» The input
[Start of section]
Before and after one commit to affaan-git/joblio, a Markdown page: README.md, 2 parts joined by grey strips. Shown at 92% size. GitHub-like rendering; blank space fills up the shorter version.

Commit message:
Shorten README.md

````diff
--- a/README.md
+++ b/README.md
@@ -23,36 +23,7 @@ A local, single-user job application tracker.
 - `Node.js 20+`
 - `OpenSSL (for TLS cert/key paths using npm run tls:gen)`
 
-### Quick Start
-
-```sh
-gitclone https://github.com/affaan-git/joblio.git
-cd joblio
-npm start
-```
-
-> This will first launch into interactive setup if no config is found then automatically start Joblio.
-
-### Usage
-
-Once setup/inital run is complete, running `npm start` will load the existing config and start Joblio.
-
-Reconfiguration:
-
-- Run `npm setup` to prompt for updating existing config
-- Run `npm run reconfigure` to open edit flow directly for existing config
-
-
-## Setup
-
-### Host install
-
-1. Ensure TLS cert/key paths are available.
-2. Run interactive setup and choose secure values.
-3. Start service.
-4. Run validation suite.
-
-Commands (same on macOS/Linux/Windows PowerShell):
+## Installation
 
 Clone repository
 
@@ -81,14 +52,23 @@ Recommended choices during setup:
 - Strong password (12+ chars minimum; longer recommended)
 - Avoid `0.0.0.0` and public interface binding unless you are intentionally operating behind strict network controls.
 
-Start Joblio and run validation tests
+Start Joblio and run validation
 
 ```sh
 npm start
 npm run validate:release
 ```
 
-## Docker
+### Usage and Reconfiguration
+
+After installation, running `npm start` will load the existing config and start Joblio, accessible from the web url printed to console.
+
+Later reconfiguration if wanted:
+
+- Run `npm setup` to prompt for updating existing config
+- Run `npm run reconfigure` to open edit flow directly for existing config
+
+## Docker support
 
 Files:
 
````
[End of section]
[Start of section]
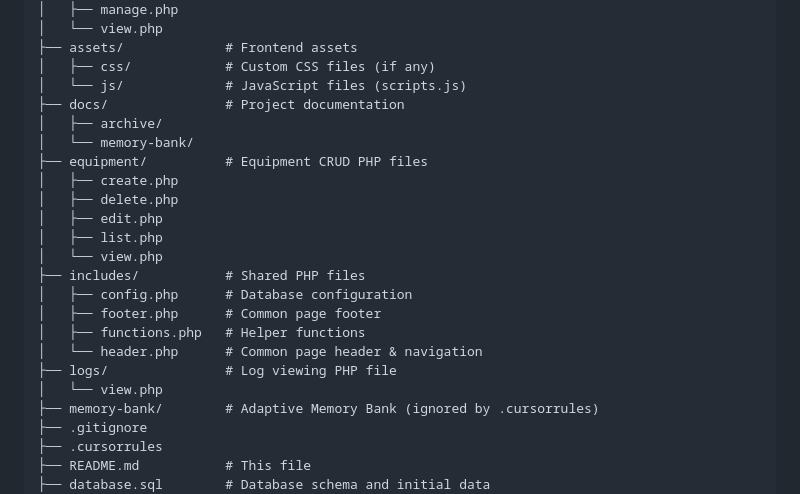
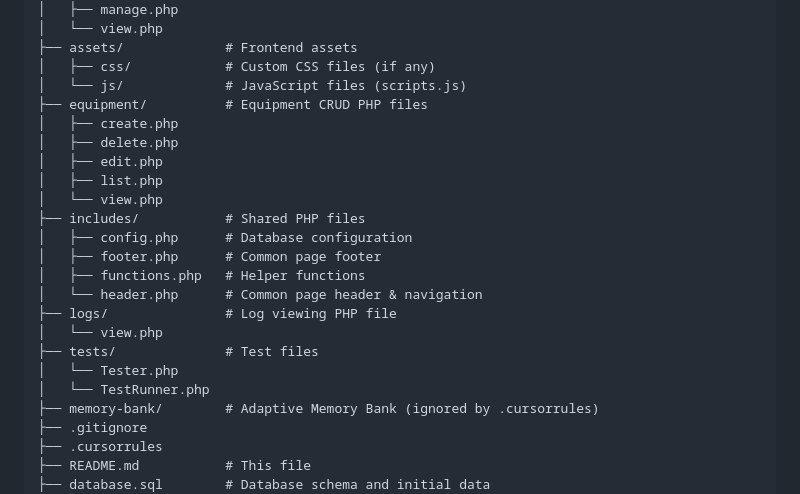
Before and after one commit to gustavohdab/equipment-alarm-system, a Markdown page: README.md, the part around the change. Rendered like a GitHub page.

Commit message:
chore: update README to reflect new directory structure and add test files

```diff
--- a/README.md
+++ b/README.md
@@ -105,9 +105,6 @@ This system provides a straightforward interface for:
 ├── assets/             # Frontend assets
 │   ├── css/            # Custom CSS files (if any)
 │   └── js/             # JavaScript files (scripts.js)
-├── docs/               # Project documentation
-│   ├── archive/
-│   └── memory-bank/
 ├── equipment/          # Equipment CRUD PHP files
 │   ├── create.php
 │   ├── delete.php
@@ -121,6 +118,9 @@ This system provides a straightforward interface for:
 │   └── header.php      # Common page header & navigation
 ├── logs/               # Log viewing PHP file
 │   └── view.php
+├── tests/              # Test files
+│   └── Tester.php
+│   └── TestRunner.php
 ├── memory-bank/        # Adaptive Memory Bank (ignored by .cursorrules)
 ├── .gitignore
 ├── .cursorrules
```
[End of section]
» Try it
Copy every line above in which the string "validation" shows up.

» Solved problem
-4. Run validation suite.
-Start Joblio and run validation tests
+Start Joblio and run validation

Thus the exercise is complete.